• _ASSIGNED TASK_
Throughout the records below, find each line holding "width" and copy it.
___ THE DATA ___
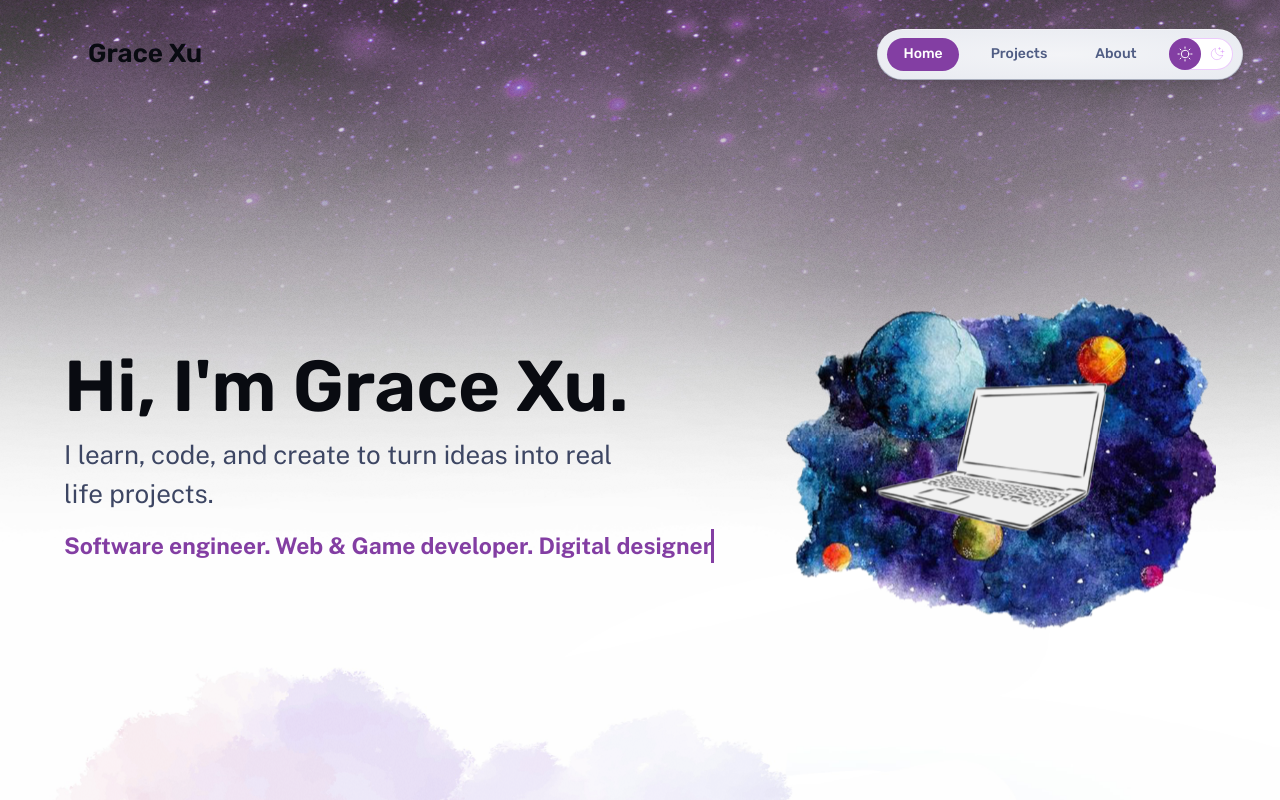
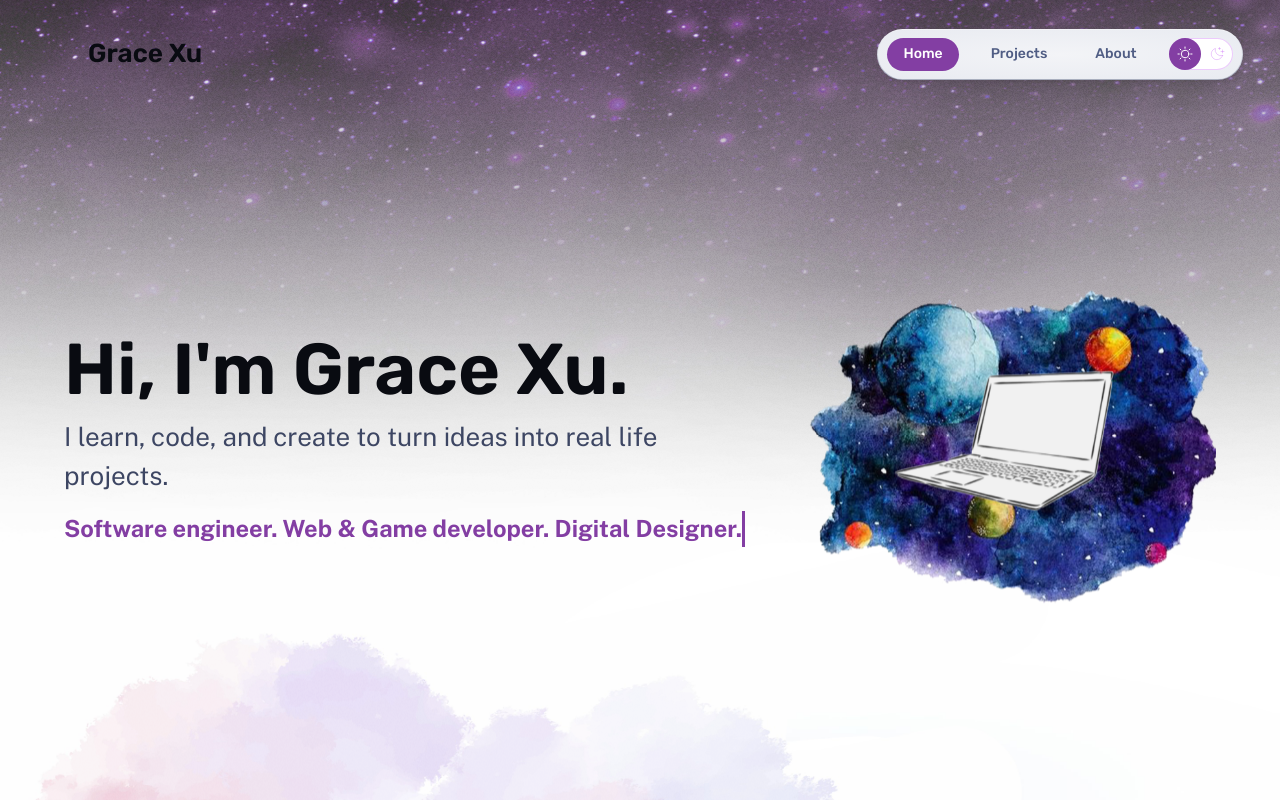
Before and after one commit to gracexuwt/Portfolio, an Astro site: page / in a window 1280 px wide. Built offline with nearby package versions, Linux system fonts and the light colour scheme; Astro itself is replaced by a stand-in of ours; some icons are missing.

Commit message:
update on media queries in attempt to fit small screens

```diff
--- a/src/components/Hero.astro
+++ b/src/components/Hero.astro
@@ -24,7 +24,7 @@ const { align = 'center', tagline, title } = Astro.props;
 
 	.title,
 	.tagline {
-		max-width: 37ch;
+		max-width:90%;
 		margin-inline: auto;
 	}
 
--- a/src/components/Skills.astro
+++ b/src/components/Skills.astro
@@ -11,7 +11,7 @@ import Icon from './Icon.astro';
 	<div class="stack gap-2 lg:gap-4">
 		<Icon icon="terminal-window" color="var(--accent-regular)" size="2.5rem" gradient />
 		<h2>Development Skills</h2>
-		<p>HTML/CSS, Git, Flask, Spring Boot, MySQL, AWS, Unity, Astro, ReactJS, Brainflow(Python), Node.js, Vim, VSCode</p>
+		<p>HTML/CSS, Git, Flask, Spring Boot, MySQL, AWS, Unity, Figma, Netlify, Astro, ReactJS, Brainflow(Python), Node.js, Vim, Intellij, VSCode...</p>
 	</div>
 	<div class="stack gap-2 lg:gap-4">
 		<Icon icon="user-focus" color="var(--accent-regular)" size="2.5rem" gradient />
--- a/src/pages/index.astro
+++ b/src/pages/index.astro
@@ -37,7 +37,7 @@ const textLinks: { label: string; href: string, img: string, alt: string }[] = [
 					align="start"
 				>
 					<div class="typewriter">
-						<a class="fontstyle">Software engineer. Web & Game developer. Digital designer.</a>
+						<a class="fontstyle">Software engineer. Web & Game developer. Digital Designer.</a>
 					</div>
 				</Hero>
 
@@ -159,7 +159,7 @@ p {
 		overflow: hidden;
 		white-space: nowrap;
 		border-right: 0.15em solid var(--accent-regular);
-		font-size: 88%;
+		font-size: 78%;
 		animation: typing 3s steps(40, end), blink-caret 0.75s step-end infinite;
 		animation-fill-mode: forwards;
 		max-width: 100%;
@@ -170,7 +170,7 @@ p {
 		width: 0;
 	}
 	to {
-		width: 99%;
+		width: 100%;
 	}
 	}
 
@@ -229,7 +229,9 @@ p {
 			border-radius: 1.5rem;
 			object-fit: cover;
 		}
-
+		.typewriter {
+			font-size: 91%;
+		}
 	}
 
 	/* ====================================================== */
```
Also changed, not shown: src/pages/about.astro (+6 -1 lines).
___
• _RESPONSE FOR THIS EXERCISE_
-		max-width: 37ch;
+		max-width:90%;
 		max-width: 100%;
 		width: 0;
-		width: 99%;
+		width: 100%;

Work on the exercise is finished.